|Journal||Dartmouth Honors Thesis in Environmental Studies Program|
Wildlife translocation is a conservation management strategy that has been employed to bolster many diminishing wild animal populations. Giraffe translocations are currently being conducted in Africa, but the consequences of such remain largely unknown. In Namibia, translocations are conducted to re-establish locally extirpated populations or to recover vulnerable ones in and around communal conservancies. This study analyzed the movement patterns of six Angolan giraffes in Namibia post-translocation in three regions. Four of the six giraffes appeared to establish home ranges, and no giraffes exhibited homing behavior, indicating translocation success. The two giraffes that did not appear to establish home ranges exhibited long-distance roaming throughout their observation periods. The home range sizes were highly variable between regions. Translocation success may be achieved by following the metrics implemented in this study, with careful attention to selecting suitable release sites. Based on this work, I have developed several recommendations regarding standardization of key term definitions and clarification of translocation methods for conservation managers and other researchers studying translocation in large herbivores.
Key Words: Conservation, wildlife translocation, giraffe, Namibia, communal conservancies, Angolan giraffe, home range
Author: Shea Flanagan
Journal: Dartmouth Honors Thesis in Environmental Studies Program
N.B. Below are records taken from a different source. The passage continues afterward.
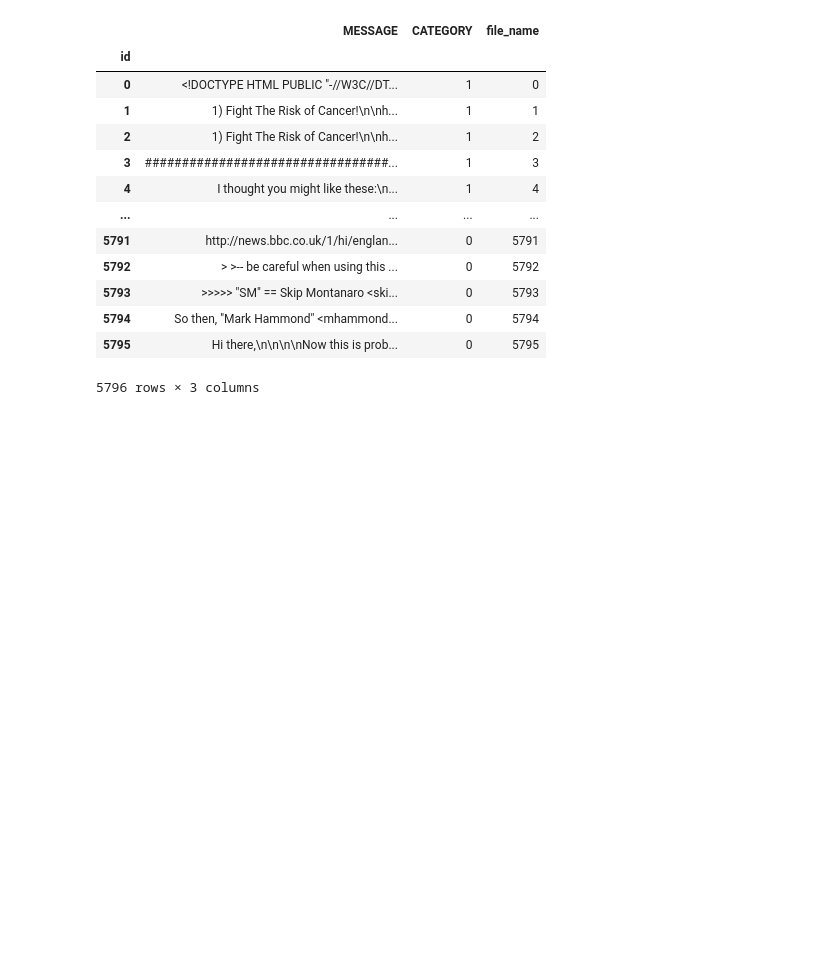
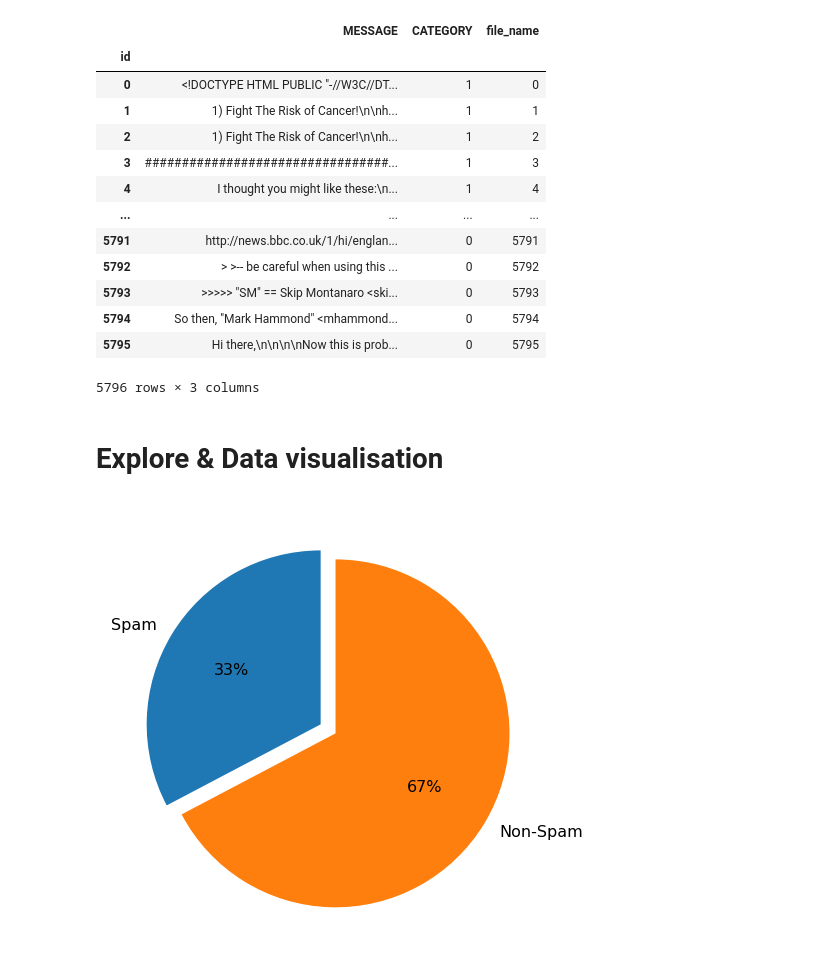
Before and after one commit to xshot9011/data-science-and-machine-leaning-learning, a Jupyter notebook: 5. filter spam email/Bayes Classifier.ipynb, the cells around one changed output. Drawn from its saved outputs; the diff is of its cells as text; code cells hidden in the pictures; blank space fills up the shorter version.

Commit message:
filter spam, explor and visualisation data

```diff
--- a/5. filter spam email/Bayes Classifier.ipynb
+++ b/5. filter spam email/Bayes Classifier.ipynb
@@ -176,3 +178,18 @@ df
 # save to file using pandas
 df.to_json(DATA_PATH)
 df.to_csv(DATA_PATH.replace('json', 'csv'))
+# %% [markdown]
+# Explore & Data visualisation
+# %%
+df['CATEGORY'].value_counts()
+non_spam_amount = df['CATEGORY'].value_counts()[0]
+spam_amount = df['CATEGORY'].value_counts()[1]
+# %%
+sizes = [spam_amount, non_spam_amount]
+categ_names = ['Spam', 'Non-Spam']
+plt.figure(figsize=[8, 8])
+plt.pie(sizes, labels=categ_names, startangle=90, textprops={'fontsize': 16}, autopct='%1.0f%%',
+        explode=[0, 0.1])
+plt.show()
+# %% [output]
+[figure, added]
```
Also changed, not shown: parts of 2 cells of this notebook, 1 other file.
|2014Flanagan_Analysis of Angolan giraffe (Giraffa camelopardalis angolensis) post-translocation movement patterns and implications for conservation management in Namibia.pdf||Download|